|These are NOT instructions for making "stained glass" windows. They are notes on what we did to attach our windows to the church fabric, under certain rather awkward constraints, and we publish them just in case anyone finds them useful, perhaps as stimulants to solving other related problems imposed by your own set of constraints ( - and also, just possibly, because we're rather pleased with our ingenuity ).|
|We have a number of rigid ( particle board ) thinnish rectangular objects which we wish to attach temporarily to our church windows on the inside, so that they cover the windows completely. It should be reasonably easy to attach and detach the objects, and the church fabric should not be permanently changed in any way.|
|The existing windows are smallish panes of glass in a metal frame; the frame is embedded in the church brickwork.
They come in pairs, the members of each pair separated by a single column of bricks set end-on, to which it would probably be unwise to apply much transverse force. Also, they are not particularly carefully constructed; the window surrounds are all about the same size ( as they must all accommodate the same steel window frames ), but far from exactly the same size.
( That was a surprise; it's something of an accident that we constructed the windows with a good deal of tolerance for the width. As it was, we had to do some adjustments later when we started to move the windows around between different positions in the church. MORAL : measure all your window frames before starting ! )
|There are probably things you can buy which are intended to be used in precisely our situation, but we didn't know about any, and thought it would be much more fun to design our own. So we did.
A few informal experiments made it clear that the real problem was simply to make sure that our rectangular objects didn't fall over. Once an object was in position close to its window, quite a gentle push towards the window was sufficient to keep it still, as - even though the "window sill" sloped quite steeply downwards - the frictional forces ensured that the object's weight was carried by the wall below. Provided that we started with the rectangular object close to the real window, and nothing shifted much, we just had to provide for a gentle, essentially horizontal, force. ( Purists might like to quibble with "horizontal", and might even be right, but the important bit is "gentle". )
We achieved this result with an adjustable pressure device, which gently pressed a rubber pad onto the brick wall at each side of the window aperture. The rubber would deform a little to mould itself to the surface, but, once pressed, would be very resistant to sideways movement which would involve not only surface friction but also deformation.
- or, anyway, so it seemed to us. It worked very well, and has continued to do so for many years.
|( Click either picture for a separate jpg version. )
We attached two of our "pressure device"s to the particle board rectangles, one at the top and one at the bottom. We used two mainly for the sake of redundancy, as in practice the "windows" would stand up quite well with just the upper device. Nevertheless, both felt safer.
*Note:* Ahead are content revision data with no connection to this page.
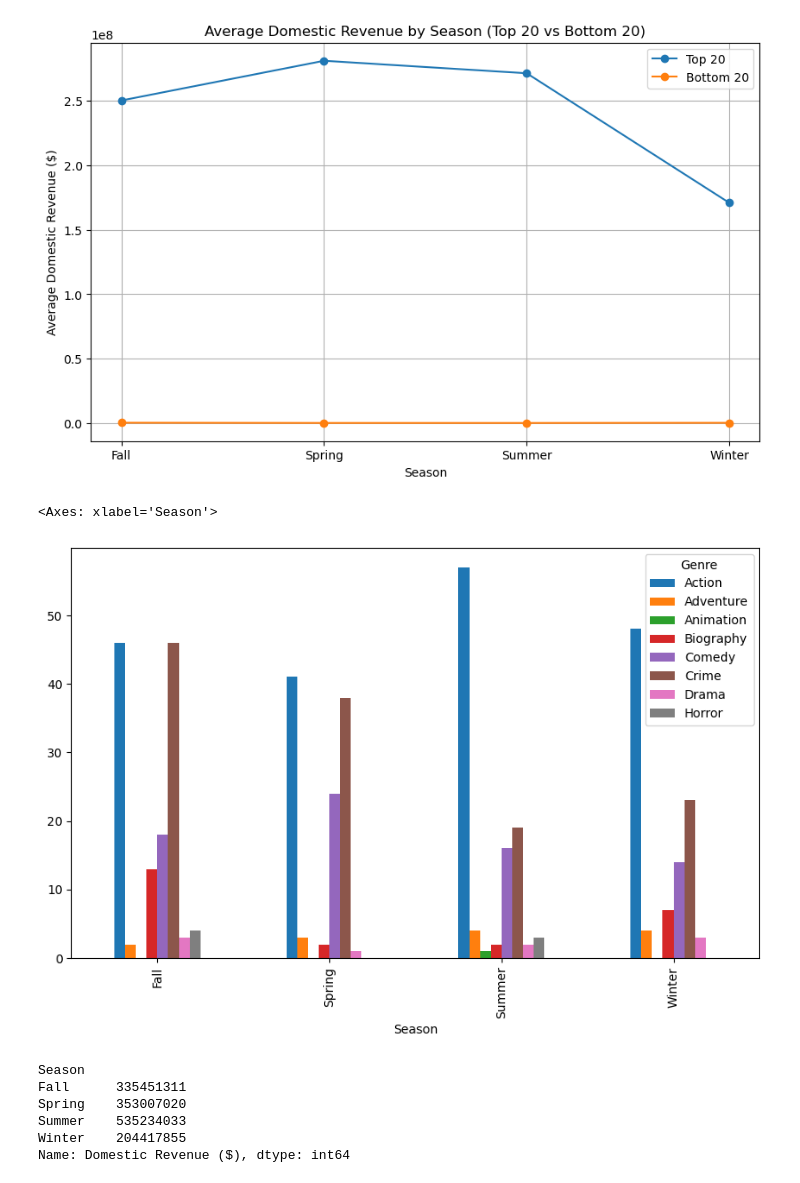
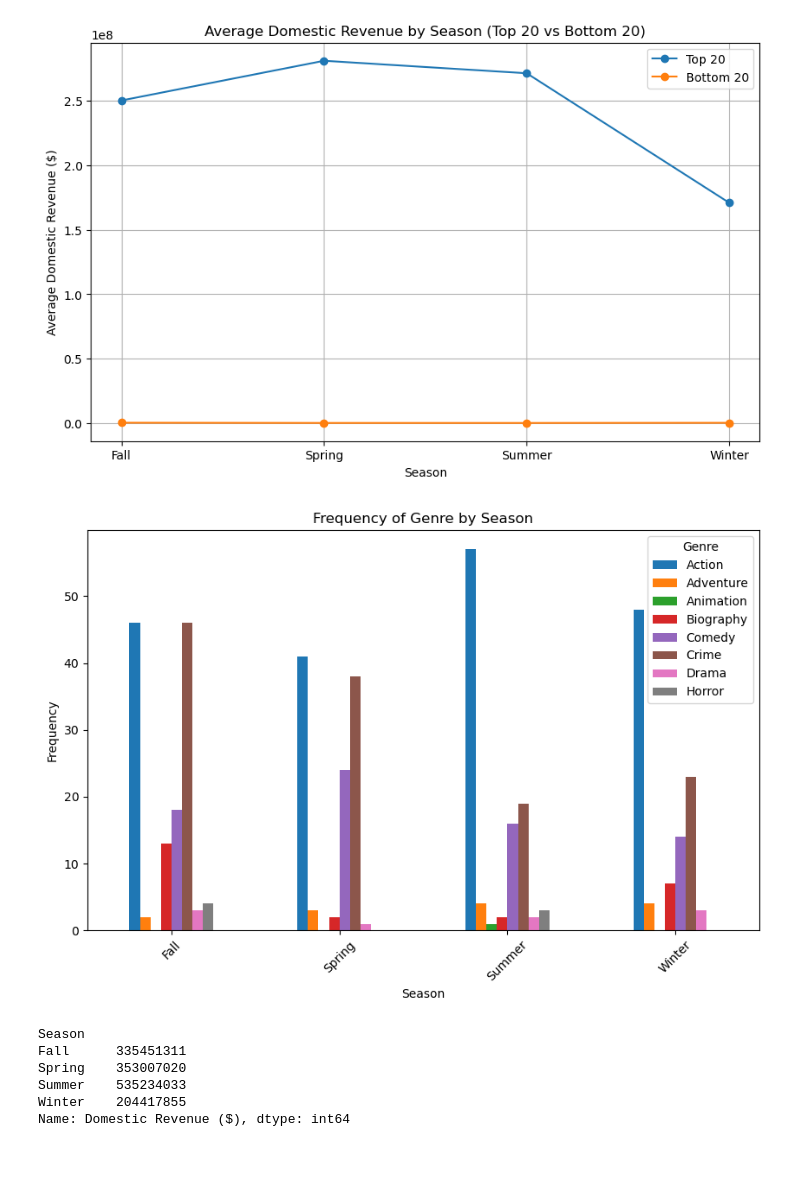
Before and after one commit to Armand57araujo/i-tickets, a Jupyter notebook: pythonnotebook.ipynb, the cells around one changed output. Saved outputs shown, nothing was run; the diff lists cells and outputs as text; code cells hidden in the pictures.

```diff
--- a/pythonnotebook.ipynb
+++ b/pythonnotebook.ipynb
@@ -705,33 +723,37 @@ plt.show()
 # %%
 import pandas as pd
 
 # Assuming 'Release Date' column is in datetime format:
 merged_movies_weather['Release Date'] = pd.to_datetime(merged_movies_weather['Release Date'])
 # If it's not, you need to convert it to datetime format first.
 
 # Function to extract season from date
 def get_season(date):
     month = date.month
     if 3 <= month <= 5:
         return 'Spring'
     elif 6 <= month <= 8:
         return 'Summer'
     elif 9 <= month <= 11:
         return 'Fall'
     else:
         return 'Winter'
 
 # Apply the function to create a 'Season' column
 merged_movies_weather['Season'] = merged_movies_weather['Release Date'].apply(get_season)
 
 # Group by 'Season' and 'Genre' and count occurrences
 genre_frequency_by_season = merged_movies_weather.groupby(['Season', 'Genre'])['Genre'].count().unstack()
 
 # Plot the results
 genre_frequency_by_season.plot(kind='bar', figsize=(10, 6))
+plt.title('Frequency of Genre by Season')
+plt.xlabel('Season')
+plt.ylabel('Frequency')
+plt.xticks(rotation=45)
+plt.show()
 # %% [output]
-<Axes: xlabel='Season'>
-[figure, old version]
+[figure, new version]
 # %%
 import pandas as pd
 
```
Also changed, not shown: parts of 12 cells of this notebook.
Each device has a rubber pad at each end; we used rubber from old bicycle inner tubes. At one end, the pad was attached directly to the main batten of the device, while the other pad was attached to the adjustment mechanism. To fit well into our window frames, the end of the batten carrying the pad with the direct attachment was fixed somewhat outside the particle board rectangle, while the other end was somewhat inside the rectangle, allowing the pad to be adjusted to a position outside. Once in position, both rubber pads were significantly, and roughly symmetrically, outside the rectangle. To avoid any skewness, both adjustable ends were at the same side of the rectangle.
The adjustable mechanism is described in the diagram below :
The nut and bolt ( around 5cm long - we were surprised at the magnitude of the variation between the window frames ) rests in a hole bored in the end of the batten. The hole is shaped to allow the screw to be adjusted fairly easily using a spanner. We did not find it necessary to fix the nut and bolt to the batten; once in position, the assembly was satisfactorily rigid, with the nut and bolt firmly held in the recesses in both batten and pad.
The pad is constrained in position in the other two dimensions by the two pad guides ( nails ), which fit fairly loosely into holes bored into the batten.
The rubber strips are glued to the batten and pressure pad, and we found it very convenient to use the strip on the pad to attach it to its batten. ( It would probably be a good idea to attach the nuts and bolts in some similarly flexible way; while we have had no trouble with losing them, it's clearly a possibility. )